[Before-and-after change records]
- - -

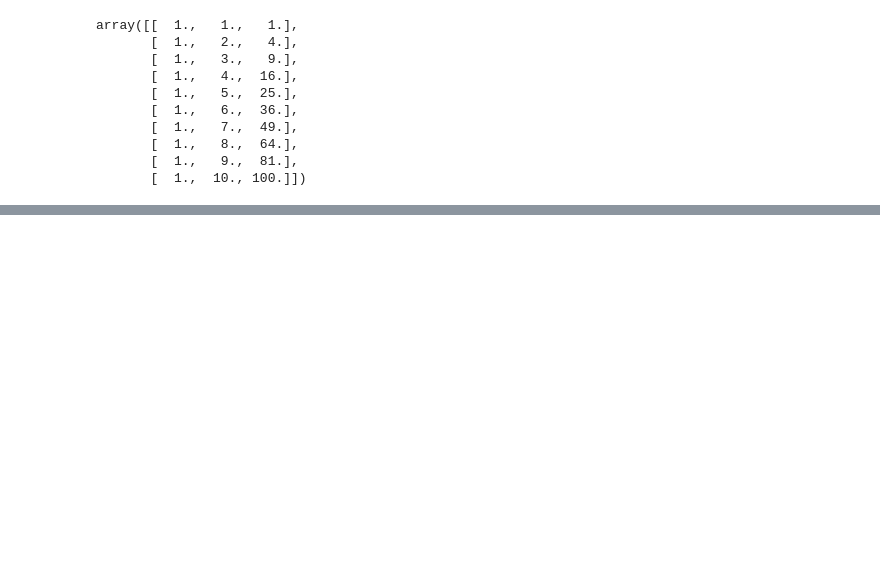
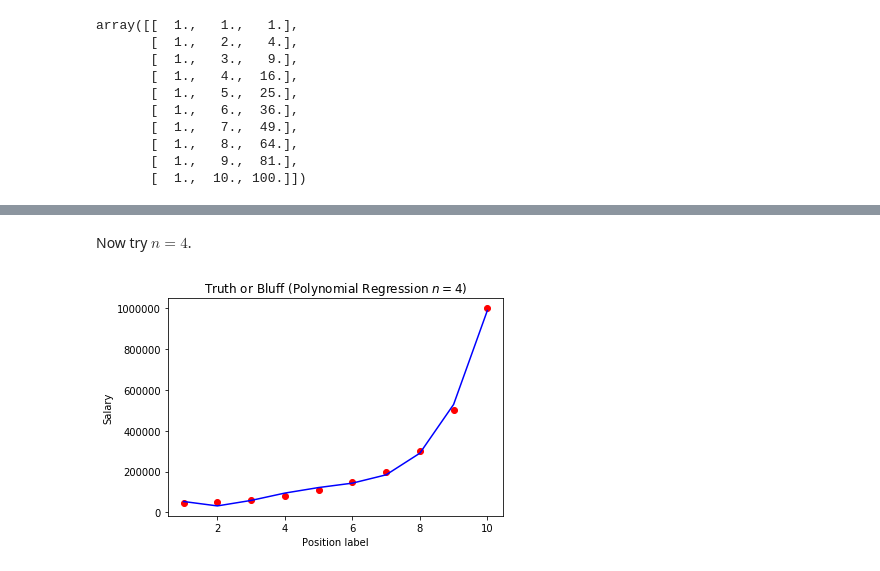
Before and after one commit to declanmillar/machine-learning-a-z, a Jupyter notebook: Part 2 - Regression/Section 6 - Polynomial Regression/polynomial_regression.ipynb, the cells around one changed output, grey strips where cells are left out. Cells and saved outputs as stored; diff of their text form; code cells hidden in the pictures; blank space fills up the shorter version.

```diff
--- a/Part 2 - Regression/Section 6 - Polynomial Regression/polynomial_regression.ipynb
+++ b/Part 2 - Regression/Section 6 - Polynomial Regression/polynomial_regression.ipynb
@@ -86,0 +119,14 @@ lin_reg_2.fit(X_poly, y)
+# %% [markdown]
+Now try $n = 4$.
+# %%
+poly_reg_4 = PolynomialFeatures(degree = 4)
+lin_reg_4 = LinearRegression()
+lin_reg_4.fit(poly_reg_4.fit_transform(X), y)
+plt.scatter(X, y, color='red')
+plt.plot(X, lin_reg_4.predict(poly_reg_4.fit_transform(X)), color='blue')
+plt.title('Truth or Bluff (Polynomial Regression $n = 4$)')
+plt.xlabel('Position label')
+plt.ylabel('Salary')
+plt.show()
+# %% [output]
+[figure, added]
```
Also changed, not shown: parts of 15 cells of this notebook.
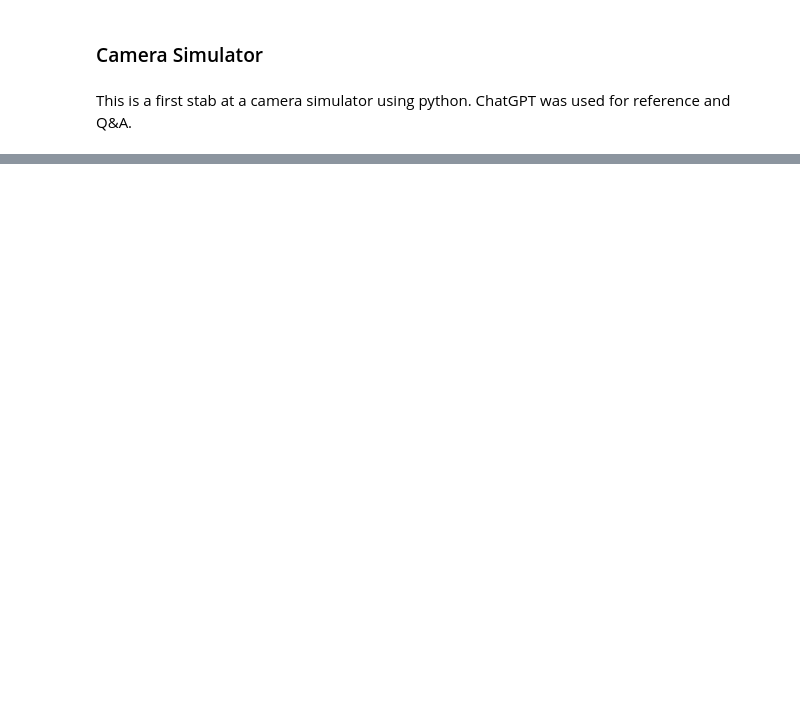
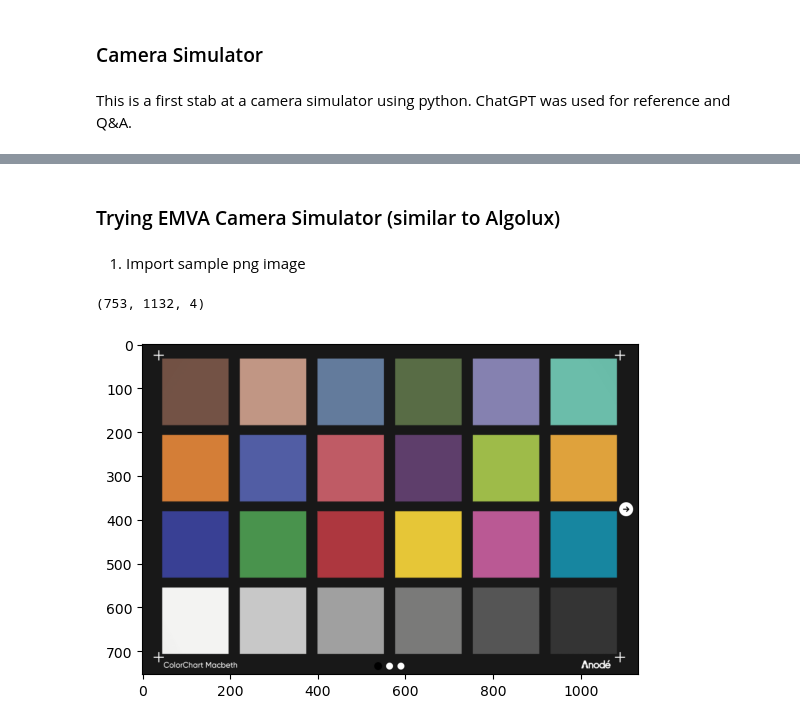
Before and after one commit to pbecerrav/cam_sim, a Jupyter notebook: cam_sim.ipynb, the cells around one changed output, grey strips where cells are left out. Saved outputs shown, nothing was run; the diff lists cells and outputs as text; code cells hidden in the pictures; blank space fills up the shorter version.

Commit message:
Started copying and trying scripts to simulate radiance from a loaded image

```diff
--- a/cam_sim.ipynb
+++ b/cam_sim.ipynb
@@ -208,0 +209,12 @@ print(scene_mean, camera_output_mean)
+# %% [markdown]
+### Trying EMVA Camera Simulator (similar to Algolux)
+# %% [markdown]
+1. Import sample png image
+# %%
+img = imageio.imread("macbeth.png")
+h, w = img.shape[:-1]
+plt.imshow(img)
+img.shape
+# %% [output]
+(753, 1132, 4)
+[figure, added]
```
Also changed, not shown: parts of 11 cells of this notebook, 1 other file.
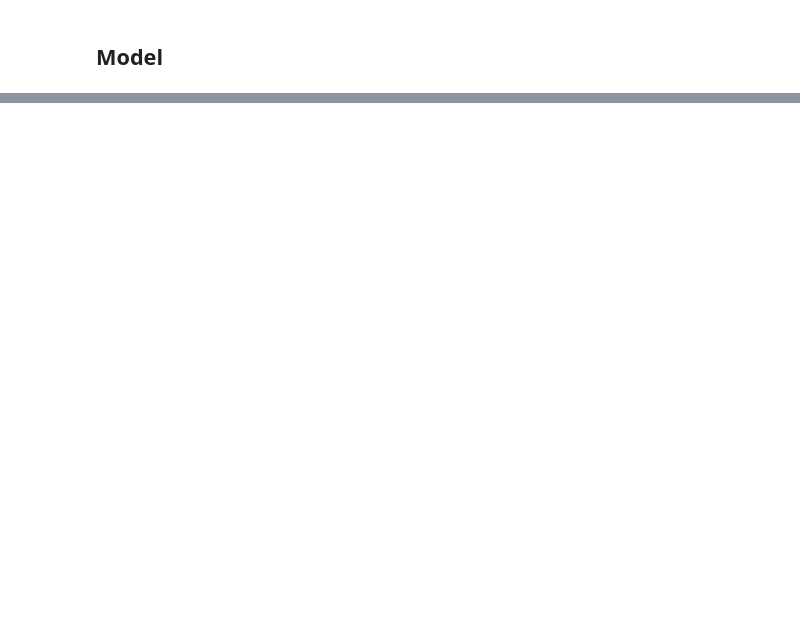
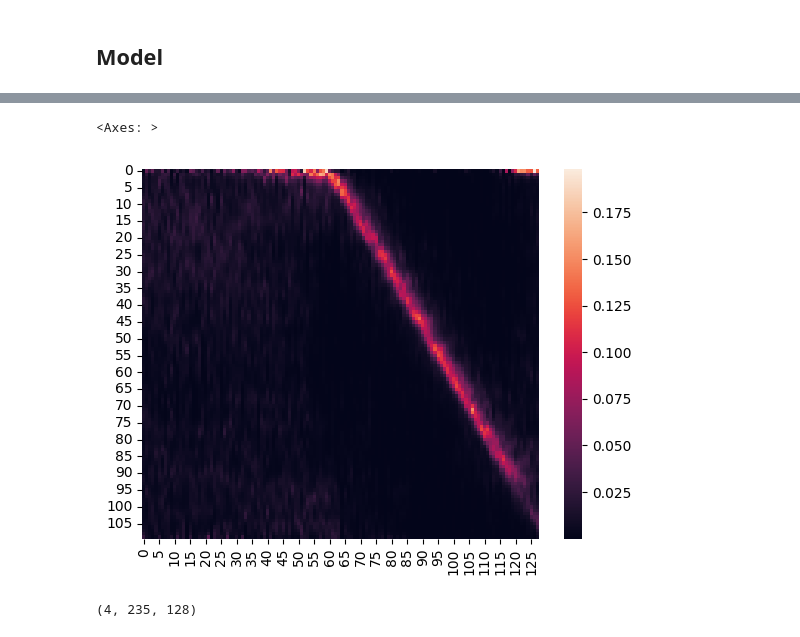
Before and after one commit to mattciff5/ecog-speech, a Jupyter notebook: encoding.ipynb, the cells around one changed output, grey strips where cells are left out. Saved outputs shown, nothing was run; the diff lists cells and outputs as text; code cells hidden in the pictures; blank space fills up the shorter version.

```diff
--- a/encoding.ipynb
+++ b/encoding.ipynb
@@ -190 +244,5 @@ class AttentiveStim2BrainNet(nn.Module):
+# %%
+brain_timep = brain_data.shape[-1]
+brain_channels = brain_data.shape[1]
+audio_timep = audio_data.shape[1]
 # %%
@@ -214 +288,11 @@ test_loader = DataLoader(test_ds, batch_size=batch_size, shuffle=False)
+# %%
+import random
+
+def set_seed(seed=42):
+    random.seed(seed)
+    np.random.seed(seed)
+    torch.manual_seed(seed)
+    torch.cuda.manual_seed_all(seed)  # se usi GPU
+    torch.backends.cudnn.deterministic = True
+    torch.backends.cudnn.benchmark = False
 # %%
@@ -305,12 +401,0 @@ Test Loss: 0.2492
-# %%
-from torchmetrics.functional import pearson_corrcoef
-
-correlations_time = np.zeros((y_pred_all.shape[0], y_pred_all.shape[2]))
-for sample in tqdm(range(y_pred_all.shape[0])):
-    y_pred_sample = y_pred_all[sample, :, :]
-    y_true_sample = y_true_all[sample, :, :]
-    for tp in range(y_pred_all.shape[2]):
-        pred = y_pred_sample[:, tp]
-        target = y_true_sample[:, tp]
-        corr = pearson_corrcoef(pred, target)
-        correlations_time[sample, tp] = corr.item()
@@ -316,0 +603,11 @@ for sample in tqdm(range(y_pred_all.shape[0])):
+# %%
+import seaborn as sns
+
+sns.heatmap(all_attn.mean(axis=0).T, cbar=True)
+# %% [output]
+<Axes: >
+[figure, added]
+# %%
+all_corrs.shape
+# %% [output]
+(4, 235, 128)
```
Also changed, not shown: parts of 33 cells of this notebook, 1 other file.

- - -

● **Aim of the exercise**
Word-for-word output of every record is needed, with images omitted.

● **Written answer**
Before and after one commit to declanmillar/machine-learning-a-z, a Jupyter notebook: Part 2 - Regression/Section 6 - Polynomial Regression/polynomial_regression.ipynb, the cells around one changed output, grey strips where cells are left out. Cells and saved outputs as stored; diff of their text form; code cells hidden in the pictures; blank space fills up the shorter version.

```diff
--- a/Part 2 - Regression/Section 6 - Polynomial Regression/polynomial_regression.ipynb
+++ b/Part 2 - Regression/Section 6 - Polynomial Regression/polynomial_regression.ipynb
@@ -86,0 +119,14 @@ lin_reg_2.fit(X_poly, y)
+# %% [markdown]
+Now try $n = 4$.
+# %%
+poly_reg_4 = PolynomialFeatures(degree = 4)
+lin_reg_4 = LinearRegression()
+lin_reg_4.fit(poly_reg_4.fit_transform(X), y)
+plt.scatter(X, y, color='red')
+plt.plot(X, lin_reg_4.predict(poly_reg_4.fit_transform(X)), color='blue')
+plt.title('Truth or Bluff (Polynomial Regression $n = 4$)')
+plt.xlabel('Position label')
+plt.ylabel('Salary')
+plt.show()
+# %% [output]
+[figure, added]
```
Also changed, not shown: parts of 15 cells of this notebook.
Before and after one commit to pbecerrav/cam_sim, a Jupyter notebook: cam_sim.ipynb, the cells around one changed output, grey strips where cells are left out. Saved outputs shown, nothing was run; the diff lists cells and outputs as text; code cells hidden in the pictures; blank space fills up the shorter version.

Commit message:
Started copying and trying scripts to simulate radiance from a loaded image

```diff
--- a/cam_sim.ipynb
+++ b/cam_sim.ipynb
@@ -208,0 +209,12 @@ print(scene_mean, camera_output_mean)
+# %% [markdown]
+### Trying EMVA Camera Simulator (similar to Algolux)
+# %% [markdown]
+1. Import sample png image
+# %%
+img = imageio.imread("macbeth.png")
+h, w = img.shape[:-1]
+plt.imshow(img)
+img.shape
+# %% [output]
+(753, 1132, 4)
+[figure, added]
```
Also changed, not shown: parts of 11 cells of this notebook, 1 other file.
Before and after one commit to mattciff5/ecog-speech, a Jupyter notebook: encoding.ipynb, the cells around one changed output, grey strips where cells are left out. Saved outputs shown, nothing was run; the diff lists cells and outputs as text; code cells hidden in the pictures; blank space fills up the shorter version.

```diff
--- a/encoding.ipynb
+++ b/encoding.ipynb
@@ -190 +244,5 @@ class AttentiveStim2BrainNet(nn.Module):
+# %%
+brain_timep = brain_data.shape[-1]
+brain_channels = brain_data.shape[1]
+audio_timep = audio_data.shape[1]
 # %%
@@ -214 +288,11 @@ test_loader = DataLoader(test_ds, batch_size=batch_size, shuffle=False)
+# %%
+import random
+
+def set_seed(seed=42):
+    random.seed(seed)
+    np.random.seed(seed)
+    torch.manual_seed(seed)
+    torch.cuda.manual_seed_all(seed)  # se usi GPU
+    torch.backends.cudnn.deterministic = True
+    torch.backends.cudnn.benchmark = False
 # %%
@@ -305,12 +401,0 @@ Test Loss: 0.2492
-# %%
-from torchmetrics.functional import pearson_corrcoef
-
-correlations_time = np.zeros((y_pred_all.shape[0], y_pred_all.shape[2]))
-for sample in tqdm(range(y_pred_all.shape[0])):
-    y_pred_sample = y_pred_all[sample, :, :]
-    y_true_sample = y_true_all[sample, :, :]
-    for tp in range(y_pred_all.shape[2]):
-        pred = y_pred_sample[:, tp]
-        target = y_true_sample[:, tp]
-        corr = pearson_corrcoef(pred, target)
-        correlations_time[sample, tp] = corr.item()
@@ -316,0 +603,11 @@ for sample in tqdm(range(y_pred_all.shape[0])):
+# %%
+import seaborn as sns
+
+sns.heatmap(all_attn.mean(axis=0).T, cbar=True)
+# %% [output]
+<Axes: >
+[figure, added]
+# %%
+all_corrs.shape
+# %% [output]
+(4, 235, 128)
```
Also changed, not shown: parts of 33 cells of this notebook, 1 other file.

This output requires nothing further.